__WHAT THIS TASK INVOLVES__: Please report, as a bare number, how many lines below include the string "year".

(Image comparison data)

▼▼▼

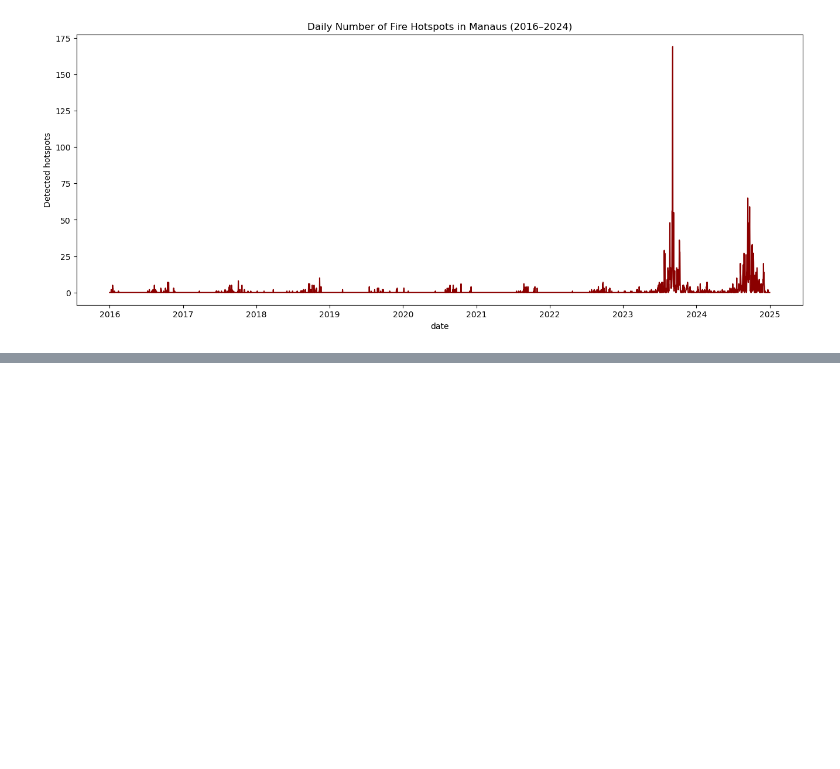
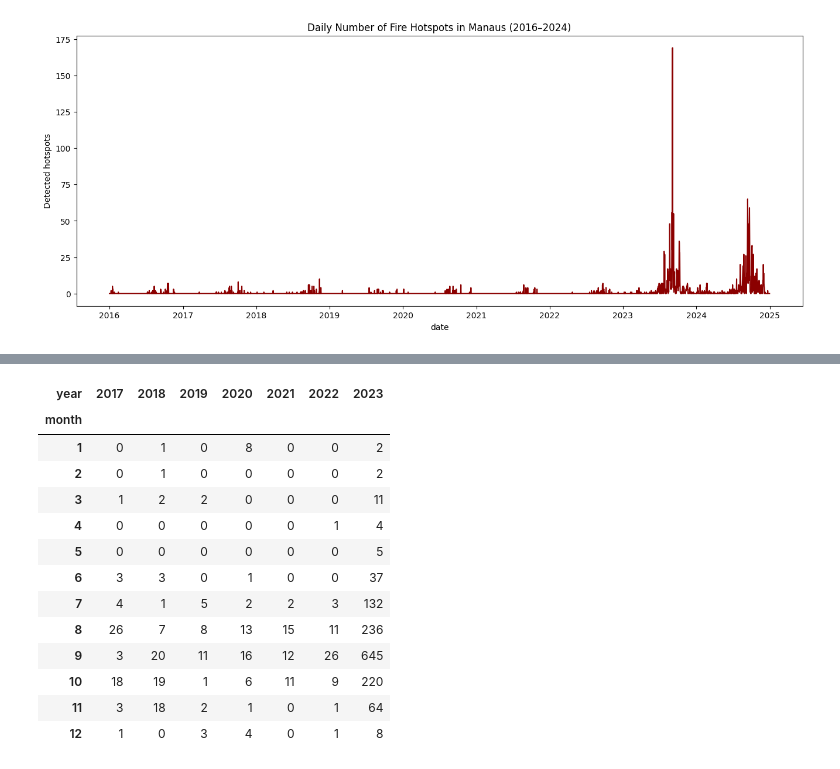
Before and after one commit to RaphaLevy/Study_on_malaria_dynamics_v2, a Jupyter notebook: data_files/notebooks/INPE_Fire_Counts.ipynb, the cells around one changed output, grey strips where cells are left out. Drawn from its saved outputs; the diff is of its cells as text; code cells hidden in the pictures; blank space fills up the shorter version.

Commit message:
Checks hotspots by year - 2023 with greatest number of hotspots

```diff
--- a/data_files/notebooks/INPE_Fire_Counts.ipynb
+++ b/data_files/notebooks/INPE_Fire_Counts.ipynb
@@ -143,3 +143,9 @@ plt.show()
 # %%
 # Saves the dataframe as a separate csv file to be used in different modules
 fire_counts_df_final.to_csv("../data/inpe_fire_counts_data_2016_2024.csv", index=False)
+# %%
+# Checks number of fire counts per year
+final_analysis_df = fire_counts_df_final[fire_counts_df_final['year']!= 2024 ]
+final_analysis_df = final_analysis_df[final_analysis_df['year']!= 2016 ]
+final_analysis_df = final_analysis_df.reset_index().drop(columns=['index'])
+final_analysis_df
@@ -145,0 +179,9 @@ fire_counts_df_final.to_csv("../data/inpe_fire_counts_data_2016_2024.csv", index
+# %%
+fire_monthly = (
+    final_analysis_df
+    .groupby(['year', 'month'])['fire_counts']
+    .sum()
+    .reset_index()
+)
+
+fire_monthly
@@ -145,0 +202,23 @@ fire_counts_df_final.to_csv("../data/inpe_fire_counts_data_2016_2024.csv", index
+# %%
+fire_monthly_pivot = fire_monthly.pivot(
+    index='month',
+    columns='year',
+    values='fire_counts'
+)
+
+fire_monthly_pivot
+# %% [output]
+| year | 2017 | 2018 | 2019 | 2020 | 2021 | 2022 | 2023 |
+| month |  |  |  |  |  |  |  |
+| 1 | 0 | 1 | 0 | 8 | 0 | 0 | 2 |
+| 2 | 0 | 1 | 0 | 0 | 0 | 0 | 2 |
+| 3 | 1 | 2 | 2 | 0 | 0 | 0 | 11 |
+| 4 | 0 | 0 | 0 | 0 | 0 | 1 | 4 |
+| 5 | 0 | 0 | 0 | 0 | 0 | 0 | 5 |
+| 6 | 3 | 3 | 0 | 1 | 0 | 0 | 37 |
+| 7 | 4 | 1 | 5 | 2 | 2 | 3 | 132 |
+| 8 | 26 | 7 | 8 | 13 | 15 | 11 | 236 |
+| 9 | 3 | 20 | 11 | 16 | 12 | 26 | 645 |
+| 10 | 18 | 19 | 1 | 6 | 11 | 9 | 220 |
+| 11 | 3 | 18 | 2 | 1 | 0 | 1 | 64 |
+| 12 | 1 | 0 | 3 | 4 | 0 | 1 | 8 |
```
Also changed, not shown: parts of 8 cells of this notebook.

▲▲▲

__SOLUTION FOR THIS EXERCISE__: 7